**WORK ORDER:** Count every line in the data below that includes "span", and give only the result.

Stored items:
• • •
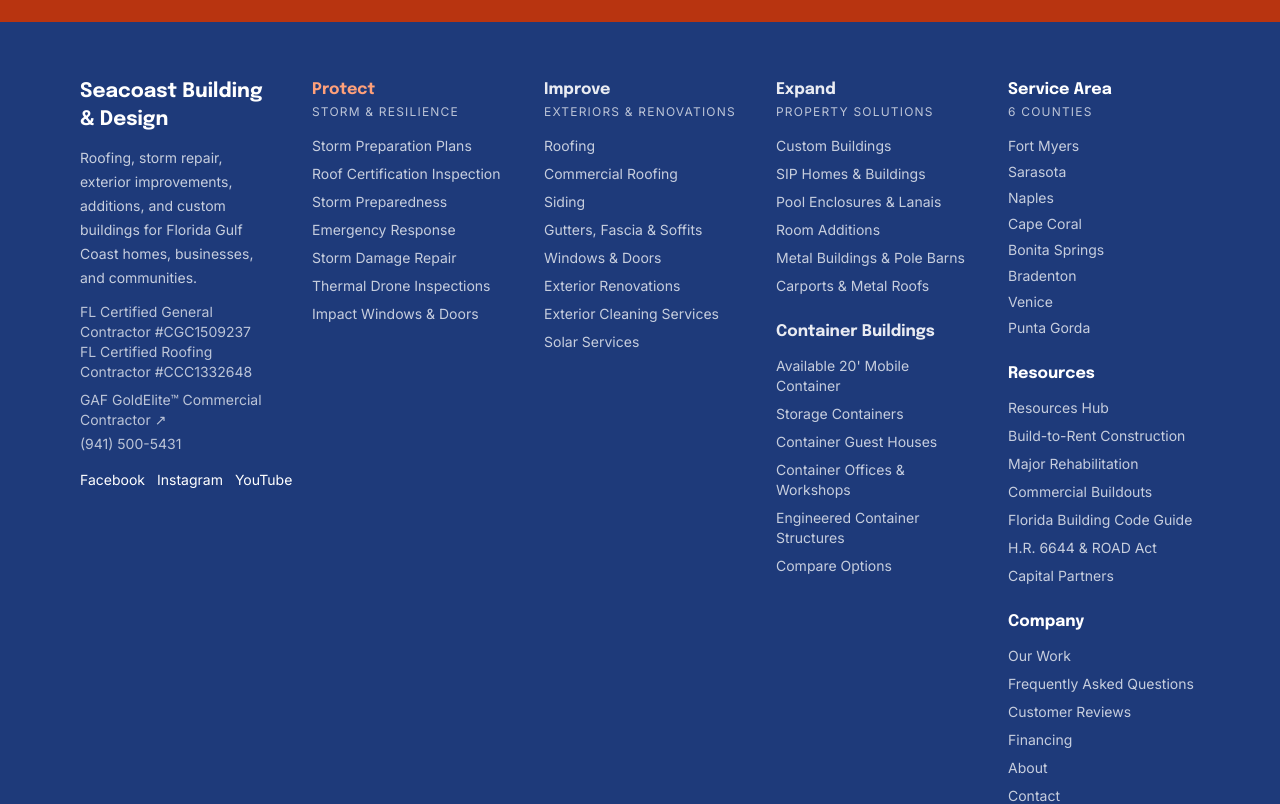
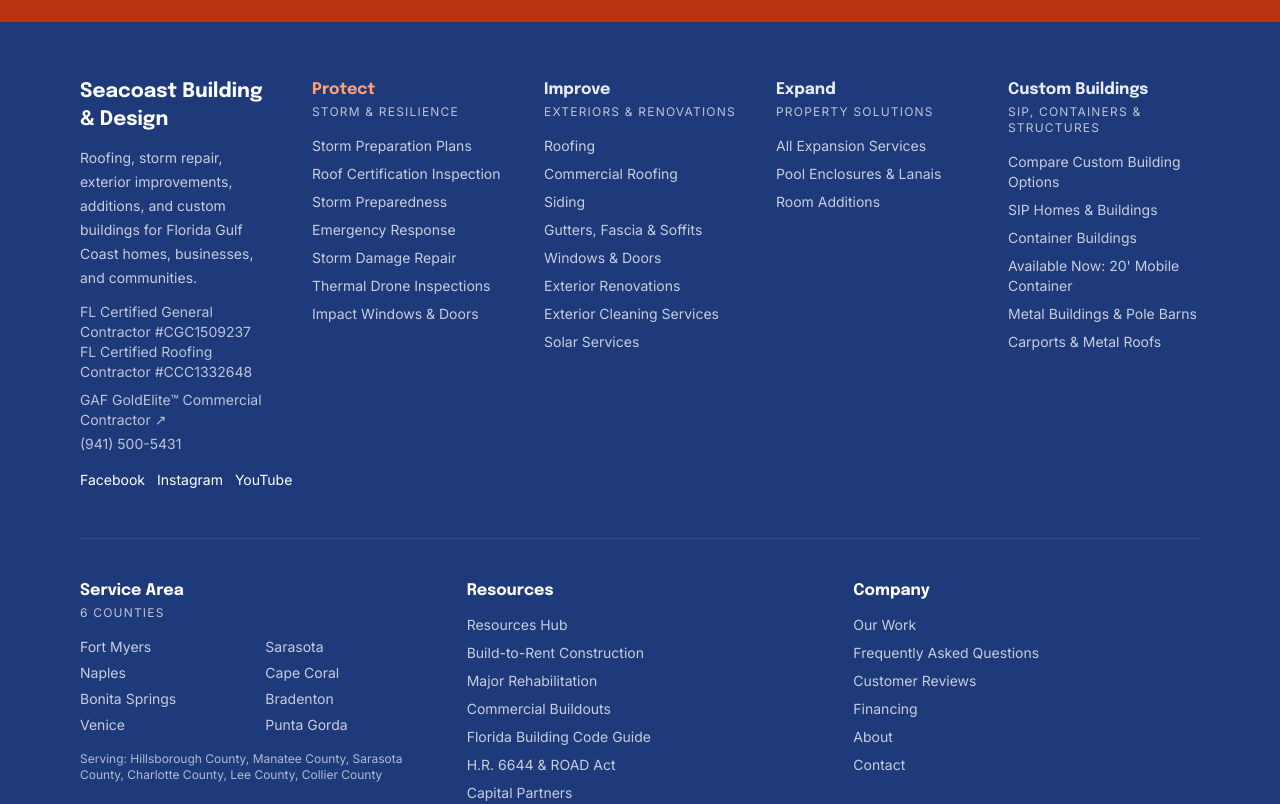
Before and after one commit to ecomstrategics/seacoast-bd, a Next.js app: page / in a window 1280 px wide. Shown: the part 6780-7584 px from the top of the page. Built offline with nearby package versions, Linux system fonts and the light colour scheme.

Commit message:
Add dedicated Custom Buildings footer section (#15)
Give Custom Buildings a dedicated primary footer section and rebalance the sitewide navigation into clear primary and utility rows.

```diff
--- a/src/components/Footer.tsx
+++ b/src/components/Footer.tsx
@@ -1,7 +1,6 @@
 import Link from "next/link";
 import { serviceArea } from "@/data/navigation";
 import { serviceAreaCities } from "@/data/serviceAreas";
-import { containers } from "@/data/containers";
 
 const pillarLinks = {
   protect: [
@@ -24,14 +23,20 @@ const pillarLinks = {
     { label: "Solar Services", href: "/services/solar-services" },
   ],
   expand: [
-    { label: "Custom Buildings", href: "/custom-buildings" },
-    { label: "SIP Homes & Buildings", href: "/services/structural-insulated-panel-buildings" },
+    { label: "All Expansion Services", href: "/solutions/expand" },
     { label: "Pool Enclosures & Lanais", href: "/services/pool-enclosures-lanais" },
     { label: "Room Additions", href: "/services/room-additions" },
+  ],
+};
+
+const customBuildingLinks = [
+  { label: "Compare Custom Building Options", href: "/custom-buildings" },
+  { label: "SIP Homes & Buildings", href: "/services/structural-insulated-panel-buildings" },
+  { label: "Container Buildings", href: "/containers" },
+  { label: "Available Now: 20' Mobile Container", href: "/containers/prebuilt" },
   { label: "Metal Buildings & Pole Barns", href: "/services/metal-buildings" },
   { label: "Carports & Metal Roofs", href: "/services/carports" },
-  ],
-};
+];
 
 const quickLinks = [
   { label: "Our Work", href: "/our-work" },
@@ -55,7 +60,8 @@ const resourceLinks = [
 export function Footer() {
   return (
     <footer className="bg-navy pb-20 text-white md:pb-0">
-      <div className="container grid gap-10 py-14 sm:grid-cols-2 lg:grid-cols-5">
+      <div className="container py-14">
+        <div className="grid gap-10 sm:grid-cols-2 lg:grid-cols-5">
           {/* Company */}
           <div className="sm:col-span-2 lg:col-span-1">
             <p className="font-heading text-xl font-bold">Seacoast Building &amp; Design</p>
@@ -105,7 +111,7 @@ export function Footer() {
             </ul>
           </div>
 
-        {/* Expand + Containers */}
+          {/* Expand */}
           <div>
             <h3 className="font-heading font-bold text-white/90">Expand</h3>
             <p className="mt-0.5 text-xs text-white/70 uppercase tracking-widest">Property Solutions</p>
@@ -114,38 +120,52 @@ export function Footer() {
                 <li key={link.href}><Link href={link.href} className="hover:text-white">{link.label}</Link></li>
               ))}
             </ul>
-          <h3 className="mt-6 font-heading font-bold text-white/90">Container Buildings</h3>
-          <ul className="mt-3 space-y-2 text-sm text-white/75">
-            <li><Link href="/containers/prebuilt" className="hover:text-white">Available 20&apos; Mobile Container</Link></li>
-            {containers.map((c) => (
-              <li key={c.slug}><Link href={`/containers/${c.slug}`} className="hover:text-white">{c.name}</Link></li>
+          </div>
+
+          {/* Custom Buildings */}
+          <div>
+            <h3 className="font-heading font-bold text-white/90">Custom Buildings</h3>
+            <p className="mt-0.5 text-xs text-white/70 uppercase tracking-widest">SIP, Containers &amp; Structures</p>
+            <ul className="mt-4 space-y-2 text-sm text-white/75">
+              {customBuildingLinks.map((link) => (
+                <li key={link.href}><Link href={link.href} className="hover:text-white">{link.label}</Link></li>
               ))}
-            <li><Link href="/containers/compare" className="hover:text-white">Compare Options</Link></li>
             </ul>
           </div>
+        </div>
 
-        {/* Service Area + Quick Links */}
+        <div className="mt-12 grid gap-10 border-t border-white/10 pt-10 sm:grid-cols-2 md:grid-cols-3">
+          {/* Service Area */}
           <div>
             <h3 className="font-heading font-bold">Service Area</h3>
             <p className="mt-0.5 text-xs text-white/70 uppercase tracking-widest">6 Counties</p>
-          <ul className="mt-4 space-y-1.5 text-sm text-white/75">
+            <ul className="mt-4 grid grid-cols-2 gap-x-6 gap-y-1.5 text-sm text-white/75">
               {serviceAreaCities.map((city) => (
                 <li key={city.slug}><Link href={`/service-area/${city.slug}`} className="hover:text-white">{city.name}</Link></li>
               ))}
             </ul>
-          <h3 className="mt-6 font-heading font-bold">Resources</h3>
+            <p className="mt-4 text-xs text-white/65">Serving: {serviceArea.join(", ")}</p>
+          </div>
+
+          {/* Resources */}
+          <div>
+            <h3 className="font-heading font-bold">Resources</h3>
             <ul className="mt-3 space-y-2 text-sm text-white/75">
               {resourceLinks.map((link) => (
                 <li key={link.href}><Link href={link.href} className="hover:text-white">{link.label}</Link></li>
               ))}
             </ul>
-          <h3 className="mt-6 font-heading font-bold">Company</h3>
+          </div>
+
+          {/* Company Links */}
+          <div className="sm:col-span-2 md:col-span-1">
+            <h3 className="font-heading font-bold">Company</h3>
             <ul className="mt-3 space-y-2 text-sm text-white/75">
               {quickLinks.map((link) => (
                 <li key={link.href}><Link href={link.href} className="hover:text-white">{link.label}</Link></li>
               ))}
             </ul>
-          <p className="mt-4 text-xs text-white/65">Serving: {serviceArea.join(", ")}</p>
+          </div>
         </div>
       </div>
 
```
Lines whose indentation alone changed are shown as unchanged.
• • •
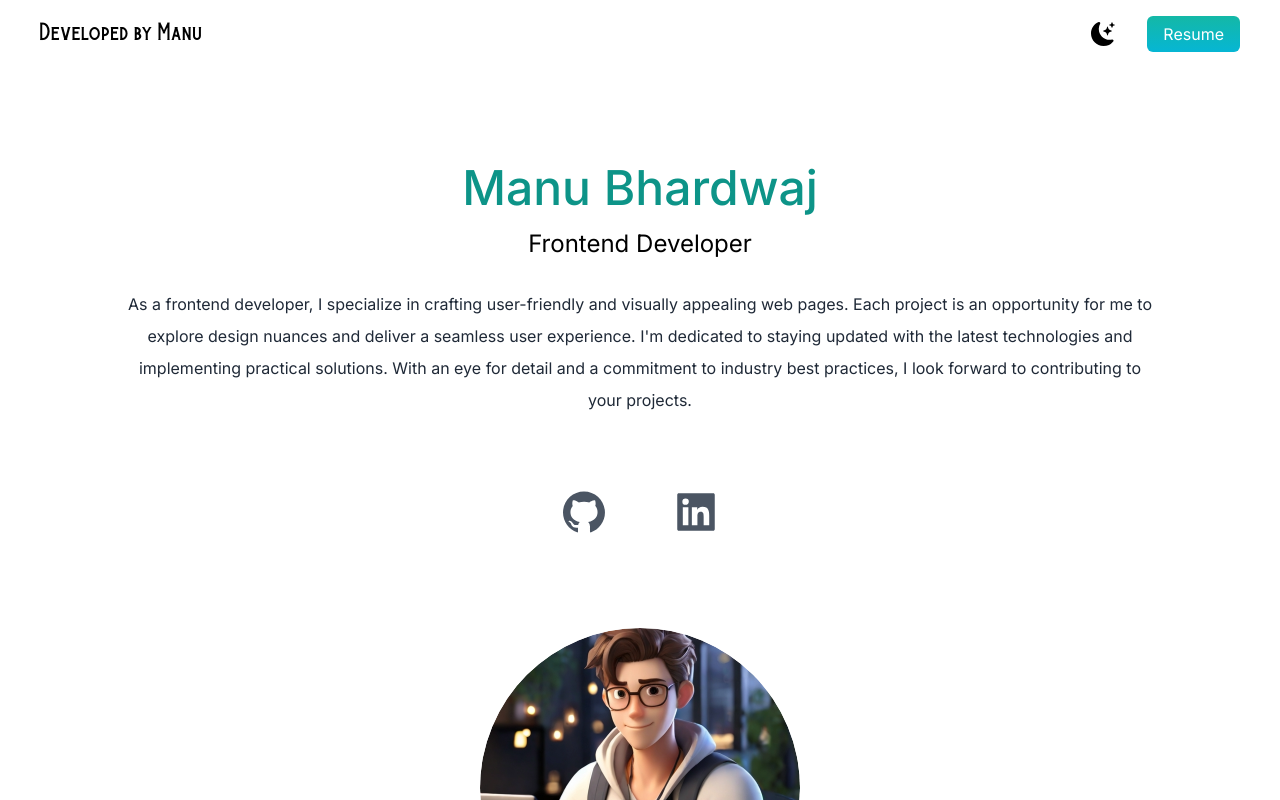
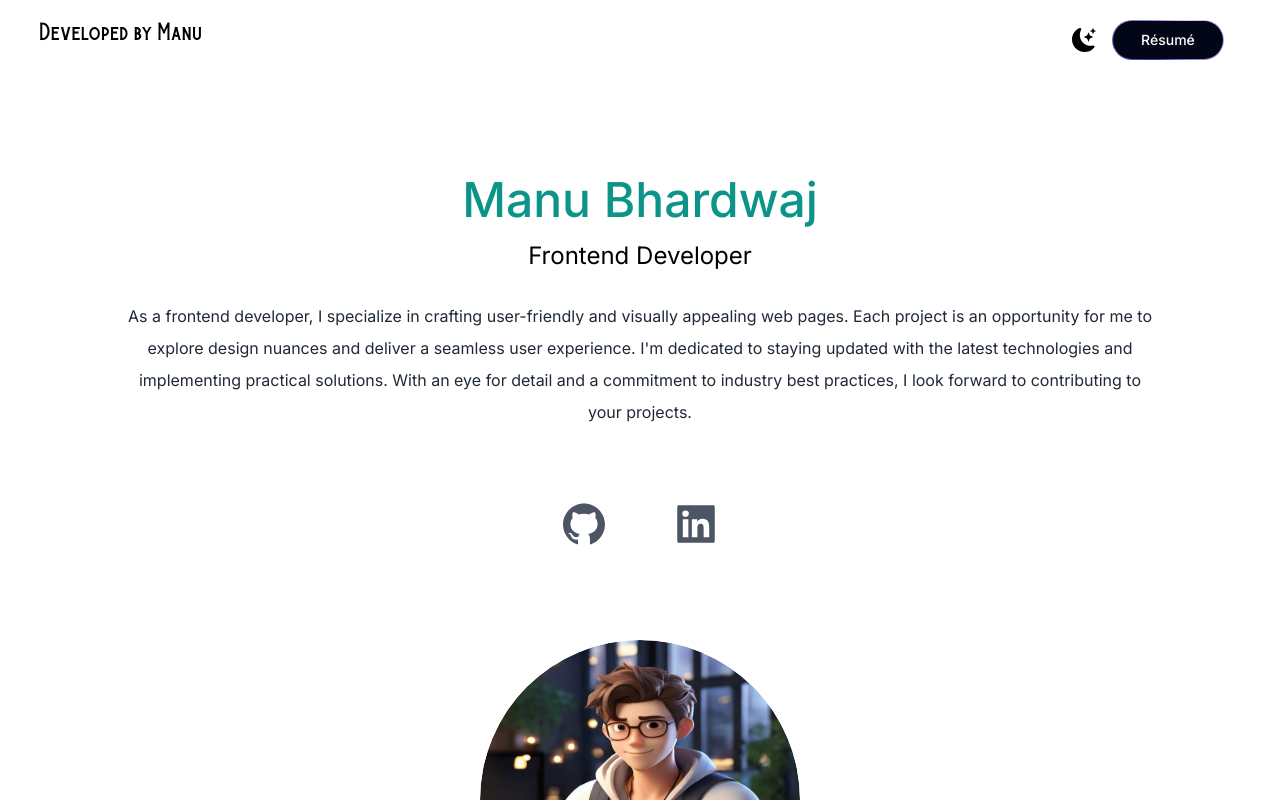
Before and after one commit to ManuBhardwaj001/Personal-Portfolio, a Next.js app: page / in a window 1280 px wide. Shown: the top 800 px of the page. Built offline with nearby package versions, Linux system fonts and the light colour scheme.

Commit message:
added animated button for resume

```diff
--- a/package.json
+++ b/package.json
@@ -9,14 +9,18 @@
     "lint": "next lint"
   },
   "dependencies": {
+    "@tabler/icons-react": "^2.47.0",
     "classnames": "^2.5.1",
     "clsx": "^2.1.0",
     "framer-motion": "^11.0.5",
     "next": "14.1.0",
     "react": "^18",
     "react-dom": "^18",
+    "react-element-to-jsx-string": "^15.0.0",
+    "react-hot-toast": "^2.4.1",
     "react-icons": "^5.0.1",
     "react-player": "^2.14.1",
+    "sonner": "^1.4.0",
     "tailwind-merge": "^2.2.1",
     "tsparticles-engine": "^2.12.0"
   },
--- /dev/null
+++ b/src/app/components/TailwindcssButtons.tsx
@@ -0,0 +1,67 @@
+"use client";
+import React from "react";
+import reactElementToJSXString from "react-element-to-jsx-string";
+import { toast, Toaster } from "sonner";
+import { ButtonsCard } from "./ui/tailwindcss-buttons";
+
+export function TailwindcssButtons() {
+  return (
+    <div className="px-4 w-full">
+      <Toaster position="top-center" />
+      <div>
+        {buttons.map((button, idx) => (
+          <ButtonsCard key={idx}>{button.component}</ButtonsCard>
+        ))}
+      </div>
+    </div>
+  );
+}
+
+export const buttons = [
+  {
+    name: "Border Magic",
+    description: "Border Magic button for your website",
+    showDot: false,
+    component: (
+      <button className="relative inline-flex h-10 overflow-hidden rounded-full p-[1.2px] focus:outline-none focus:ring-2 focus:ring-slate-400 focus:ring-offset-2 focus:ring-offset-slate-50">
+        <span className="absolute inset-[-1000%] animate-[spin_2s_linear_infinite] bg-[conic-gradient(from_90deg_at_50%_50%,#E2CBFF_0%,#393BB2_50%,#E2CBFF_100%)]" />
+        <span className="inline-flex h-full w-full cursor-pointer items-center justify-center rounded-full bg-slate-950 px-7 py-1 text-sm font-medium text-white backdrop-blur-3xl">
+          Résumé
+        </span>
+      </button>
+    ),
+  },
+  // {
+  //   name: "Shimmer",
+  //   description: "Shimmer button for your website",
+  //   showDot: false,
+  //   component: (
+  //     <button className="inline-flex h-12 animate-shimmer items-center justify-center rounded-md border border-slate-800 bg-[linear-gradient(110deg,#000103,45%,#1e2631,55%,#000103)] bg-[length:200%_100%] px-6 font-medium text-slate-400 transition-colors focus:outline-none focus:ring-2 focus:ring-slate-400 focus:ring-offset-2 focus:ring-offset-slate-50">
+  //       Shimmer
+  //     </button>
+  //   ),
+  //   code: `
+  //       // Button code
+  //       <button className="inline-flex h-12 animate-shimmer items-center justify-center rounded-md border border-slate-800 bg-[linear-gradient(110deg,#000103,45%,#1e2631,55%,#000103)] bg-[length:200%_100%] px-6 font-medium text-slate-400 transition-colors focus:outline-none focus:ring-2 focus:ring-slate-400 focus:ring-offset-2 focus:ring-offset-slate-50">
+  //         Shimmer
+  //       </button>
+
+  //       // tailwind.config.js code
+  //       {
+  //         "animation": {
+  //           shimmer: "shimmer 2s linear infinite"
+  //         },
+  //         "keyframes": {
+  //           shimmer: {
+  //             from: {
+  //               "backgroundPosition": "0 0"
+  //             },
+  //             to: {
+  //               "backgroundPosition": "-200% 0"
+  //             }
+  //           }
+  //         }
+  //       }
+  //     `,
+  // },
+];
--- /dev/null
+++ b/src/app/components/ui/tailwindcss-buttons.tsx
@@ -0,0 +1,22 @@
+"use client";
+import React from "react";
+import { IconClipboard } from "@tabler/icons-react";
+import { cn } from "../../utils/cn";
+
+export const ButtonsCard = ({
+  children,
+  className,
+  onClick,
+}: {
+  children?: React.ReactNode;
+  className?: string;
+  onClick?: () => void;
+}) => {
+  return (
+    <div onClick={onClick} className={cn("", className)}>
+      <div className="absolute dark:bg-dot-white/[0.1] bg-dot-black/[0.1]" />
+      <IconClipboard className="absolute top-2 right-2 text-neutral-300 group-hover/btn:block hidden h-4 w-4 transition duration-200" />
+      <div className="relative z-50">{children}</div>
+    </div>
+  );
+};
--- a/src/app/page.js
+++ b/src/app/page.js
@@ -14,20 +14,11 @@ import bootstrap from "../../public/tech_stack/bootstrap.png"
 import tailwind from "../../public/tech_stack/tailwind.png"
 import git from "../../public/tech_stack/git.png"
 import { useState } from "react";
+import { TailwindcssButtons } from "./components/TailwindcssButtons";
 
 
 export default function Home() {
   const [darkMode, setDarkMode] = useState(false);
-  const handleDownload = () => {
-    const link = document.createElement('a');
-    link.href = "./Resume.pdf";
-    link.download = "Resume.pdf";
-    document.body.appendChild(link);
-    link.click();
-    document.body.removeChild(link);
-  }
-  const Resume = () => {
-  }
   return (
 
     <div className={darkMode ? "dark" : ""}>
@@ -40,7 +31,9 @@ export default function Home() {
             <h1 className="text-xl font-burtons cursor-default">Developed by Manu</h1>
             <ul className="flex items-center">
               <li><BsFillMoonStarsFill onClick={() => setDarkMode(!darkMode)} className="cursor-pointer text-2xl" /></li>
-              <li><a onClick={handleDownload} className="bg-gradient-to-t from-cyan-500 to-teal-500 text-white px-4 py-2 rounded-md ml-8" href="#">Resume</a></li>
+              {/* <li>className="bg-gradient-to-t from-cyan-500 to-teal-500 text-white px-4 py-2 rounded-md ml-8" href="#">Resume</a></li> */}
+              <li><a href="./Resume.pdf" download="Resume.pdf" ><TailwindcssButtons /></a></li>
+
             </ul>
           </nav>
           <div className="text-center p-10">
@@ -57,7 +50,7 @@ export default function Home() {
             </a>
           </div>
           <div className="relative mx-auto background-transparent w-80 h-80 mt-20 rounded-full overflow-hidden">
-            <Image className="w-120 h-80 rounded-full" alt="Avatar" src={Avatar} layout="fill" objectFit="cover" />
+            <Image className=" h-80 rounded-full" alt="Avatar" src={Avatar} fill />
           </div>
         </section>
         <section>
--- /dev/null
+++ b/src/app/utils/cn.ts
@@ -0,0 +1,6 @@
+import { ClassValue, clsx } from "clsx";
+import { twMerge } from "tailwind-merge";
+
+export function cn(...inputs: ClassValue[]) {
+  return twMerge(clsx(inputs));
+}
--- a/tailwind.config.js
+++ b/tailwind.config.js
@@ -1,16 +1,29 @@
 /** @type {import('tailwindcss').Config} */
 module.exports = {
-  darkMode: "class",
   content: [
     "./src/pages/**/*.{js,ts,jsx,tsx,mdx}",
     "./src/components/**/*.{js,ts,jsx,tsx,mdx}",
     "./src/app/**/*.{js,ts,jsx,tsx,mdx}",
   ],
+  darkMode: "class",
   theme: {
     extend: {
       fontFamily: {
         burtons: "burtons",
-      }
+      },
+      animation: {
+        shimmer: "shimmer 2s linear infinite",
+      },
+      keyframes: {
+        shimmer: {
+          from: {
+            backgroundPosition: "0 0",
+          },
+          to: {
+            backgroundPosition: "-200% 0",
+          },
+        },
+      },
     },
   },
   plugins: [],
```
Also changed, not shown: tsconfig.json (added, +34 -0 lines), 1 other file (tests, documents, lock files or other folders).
• • •
**SOLUTION FOR THIS PROBLEM:** 5